‘Imagine how beautiful the world would be if we could all just get along’, the Idealistic INFP contemplates. Their internal focus concentrates on how they feel about things and decisions are made accordingly. Externally, their highly developed intuition affirms these altruistic beliefs.
More than other intuitive types, they focus on making the world a better place. The INFP begins this admirable mission by searching out the answers to what life really means, and then culminating these findings into a clear purpose and active ways to better serve humanity. Based on these findings, they re-evaluate the path they are traveling, deciding whether to keep going straight or change course; always with the ultimate goal in mind – the good of all. Intuitive, idealistic and a perfectionist are the drivers that help them achieve goals to that end.
They are natural mediators, solving other people’s problems without a hitch. INFPs are flexible and laid-back until their values are placed into question. That’s when they come out fighting, aggressively defending their position or cause. A cause is different than a mere project to them. It’s something they passionately believe in, and have worked out every detail to back-up their position. Mundane details leave them cold. They don’t see the importance of a spic and span house, but their causes require meticulous upkeep.
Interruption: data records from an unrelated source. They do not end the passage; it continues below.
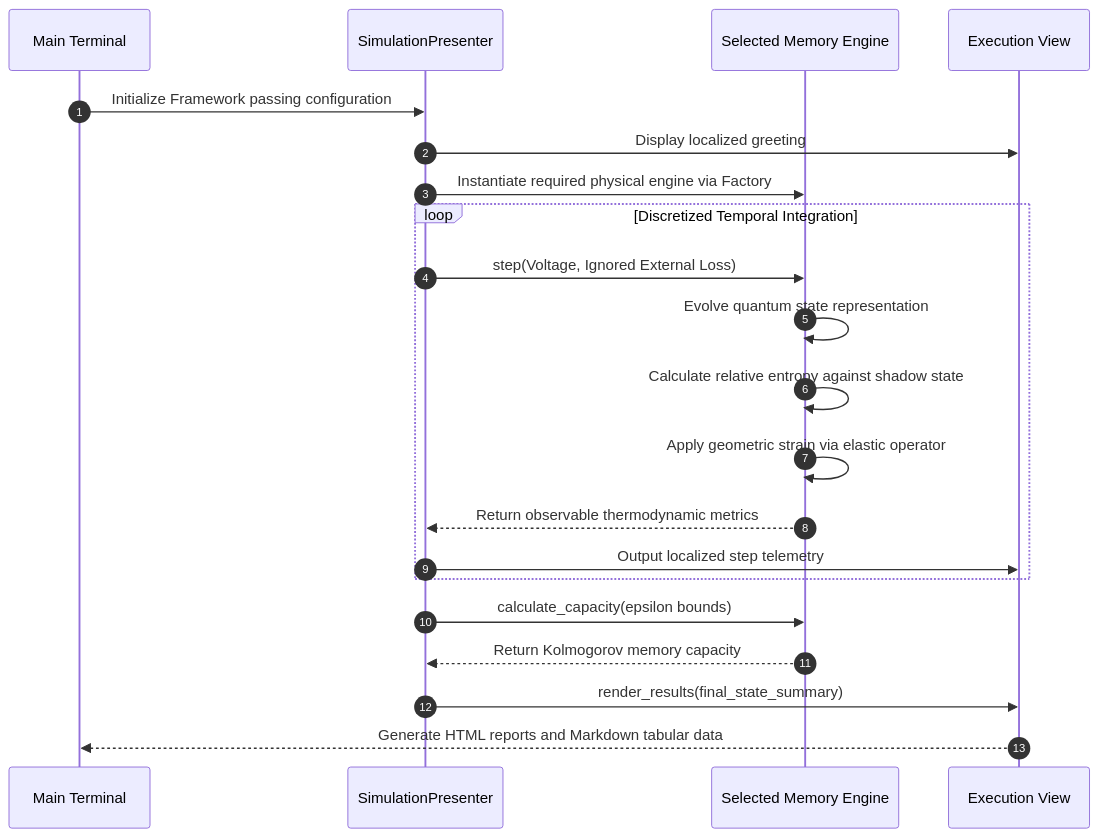
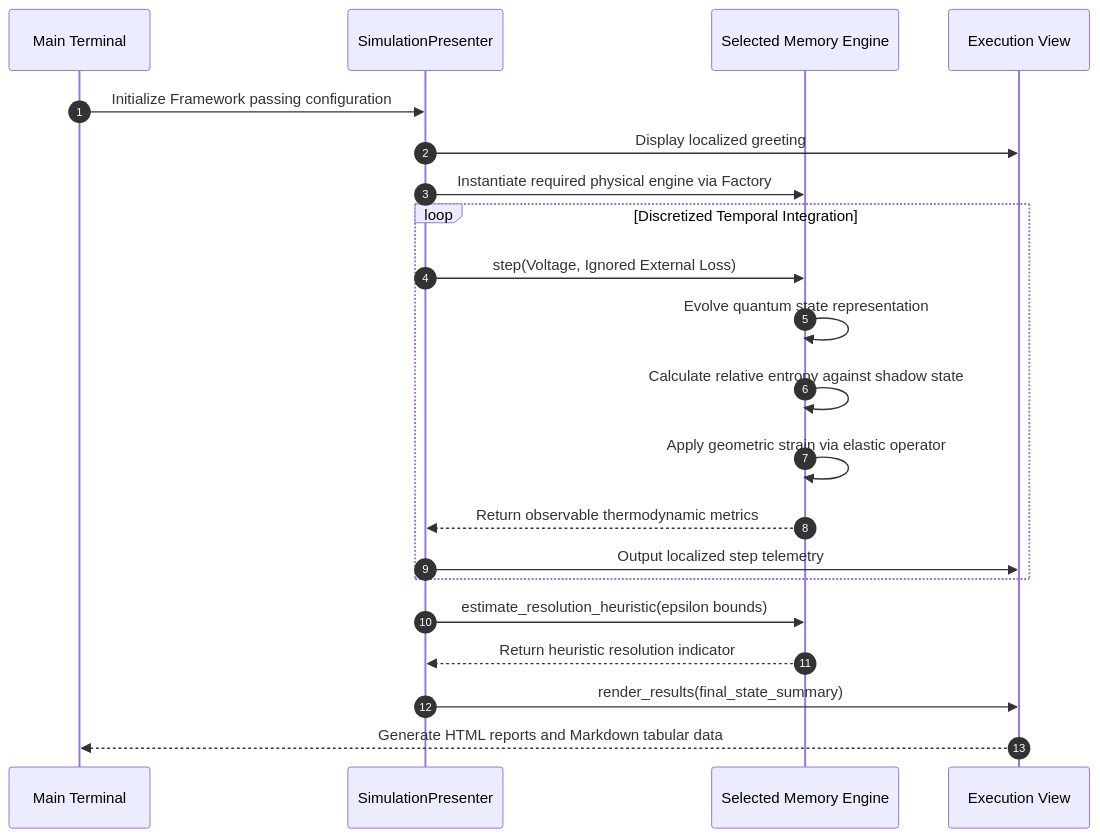
One commit to QC-UPM/OgTRQC changed the third of 3 diagrams in README.md. Above: the diagram before and after it, drawn with Mermaid. The commit also changed other lines of this file and 100 other files, not shown here.

````diff
--- a/README.md
+++ b/README.md
@@ -148,26 +158,26 @@
 ```mermaid
 sequenceDiagram
     autonumber
     Participant CLI as Main Terminal
     Participant P as SimulationPresenter
     Participant M as Selected Memory Engine
     Participant V as Execution View
 
     CLI ->> P: Initialize Framework passing configuration
     P ->> V: Display localized greeting
     P ->> M: Instantiate required physical engine via Factory
     
     loop Discretized Temporal Integration
         P ->> M: step(Voltage, Ignored External Loss)
         M ->> M: Evolve quantum state representation
         M ->> M: Calculate relative entropy against shadow state
         M ->> M: Apply geometric strain via elastic operator
         M -->> P: Return observable thermodynamic metrics
         P ->> V: Output localized step telemetry
     end
     
-    P ->> M: calculate_capacity(epsilon bounds)
-    M -->> P: Return Kolmogorov memory capacity
+    P ->> M: estimate_resolution_heuristic(epsilon bounds)
+    M -->> P: Return heuristic resolution indicator
     P ->> V: render_results(final_state_summary)
     V -->> CLI: Generate HTML reports and Markdown tabular data
 ```
````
Decisions based just on facts don’t sit well with them. Their global feelings don’t coincide with the use of hard logic. This skill can be cultivated if you try hard enough, but it’s not something they embrace. On the flip side, when emotionally stressed they may throw out erroneous fact after fact to back up their often illogical outbursts. INFPs benefit from thinking twice, taking deep breaths, whatever they need to do to calm themselves, before it gets to this extreme.
Being the perfectionist creates a tendency to be his or her own worst critic. They may have problems working in a group because the other members may not be as committed and diligent as the INFP. In other situations, giving it more than their best shot is admirable, but here, they may appear to be control happy. Combating these negatives is one of balancing their high ideals with the rigors of every day living. It is important to resolve this dichotomy for their peace of mind and happiness. They’re bent on giving back in hands-on situations rather than in a more concrete logical way. This type of attribute also makes them more comfortable writing about their feelings than telling someone how much they care. Because they write so well, they may be drawn to this creative outlet as a career, or consider counseling, teaching or social services, as a fit.
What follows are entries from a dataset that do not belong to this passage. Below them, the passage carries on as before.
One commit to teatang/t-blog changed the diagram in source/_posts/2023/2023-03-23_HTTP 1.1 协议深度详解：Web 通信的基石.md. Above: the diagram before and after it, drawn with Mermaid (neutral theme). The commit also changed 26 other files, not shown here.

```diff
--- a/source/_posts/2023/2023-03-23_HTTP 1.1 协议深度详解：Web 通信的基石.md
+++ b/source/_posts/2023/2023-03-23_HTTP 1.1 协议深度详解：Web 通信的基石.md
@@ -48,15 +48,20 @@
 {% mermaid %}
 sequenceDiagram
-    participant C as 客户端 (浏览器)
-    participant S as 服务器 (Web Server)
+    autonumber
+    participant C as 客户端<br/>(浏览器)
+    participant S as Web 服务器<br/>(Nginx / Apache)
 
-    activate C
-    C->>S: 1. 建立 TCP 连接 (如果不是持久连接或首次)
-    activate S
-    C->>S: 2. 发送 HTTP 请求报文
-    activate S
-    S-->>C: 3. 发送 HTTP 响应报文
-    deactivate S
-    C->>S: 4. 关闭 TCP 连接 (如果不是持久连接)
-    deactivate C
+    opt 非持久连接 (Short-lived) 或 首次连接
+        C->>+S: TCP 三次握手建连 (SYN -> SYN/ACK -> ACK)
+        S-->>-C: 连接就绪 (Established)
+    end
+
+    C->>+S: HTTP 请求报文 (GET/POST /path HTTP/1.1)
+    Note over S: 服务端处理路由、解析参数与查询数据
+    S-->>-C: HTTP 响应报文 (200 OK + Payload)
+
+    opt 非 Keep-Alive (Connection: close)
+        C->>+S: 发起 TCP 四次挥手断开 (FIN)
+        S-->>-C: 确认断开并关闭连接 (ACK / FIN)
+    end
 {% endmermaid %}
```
“You didn’t hear a word I said”, that’s not something anyone will ever say to an INFP. They listen intently, believing it’s the thoughtful thing to do. This act of caring puts people at ease and makes the INFP a trusted friend and confidante. Although it’s not always easy for them to express their feelings, they are genuinely concerned, warm and understanding. He or she tries to avoid conflicts but when it’s a necessity, they come from a feeling perspective, rather than placing blame. This is all well and good, but the INFP needs to be aware that sometimes this stance makes them appear to be too emotional and rather irrational.
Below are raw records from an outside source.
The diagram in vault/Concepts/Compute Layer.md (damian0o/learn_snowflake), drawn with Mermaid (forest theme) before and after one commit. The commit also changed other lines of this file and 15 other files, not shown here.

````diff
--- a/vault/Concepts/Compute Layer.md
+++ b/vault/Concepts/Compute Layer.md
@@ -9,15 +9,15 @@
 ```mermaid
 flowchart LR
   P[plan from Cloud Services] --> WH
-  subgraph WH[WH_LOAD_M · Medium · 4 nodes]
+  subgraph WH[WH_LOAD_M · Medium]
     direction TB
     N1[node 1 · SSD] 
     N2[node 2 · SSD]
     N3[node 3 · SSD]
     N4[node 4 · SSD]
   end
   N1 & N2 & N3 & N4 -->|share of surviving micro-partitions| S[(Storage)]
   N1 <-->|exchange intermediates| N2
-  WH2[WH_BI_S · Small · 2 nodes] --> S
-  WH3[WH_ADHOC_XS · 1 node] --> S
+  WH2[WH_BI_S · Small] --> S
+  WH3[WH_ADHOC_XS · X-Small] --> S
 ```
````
They have everything it takes to accomplish great things and to become better and better with each passing day.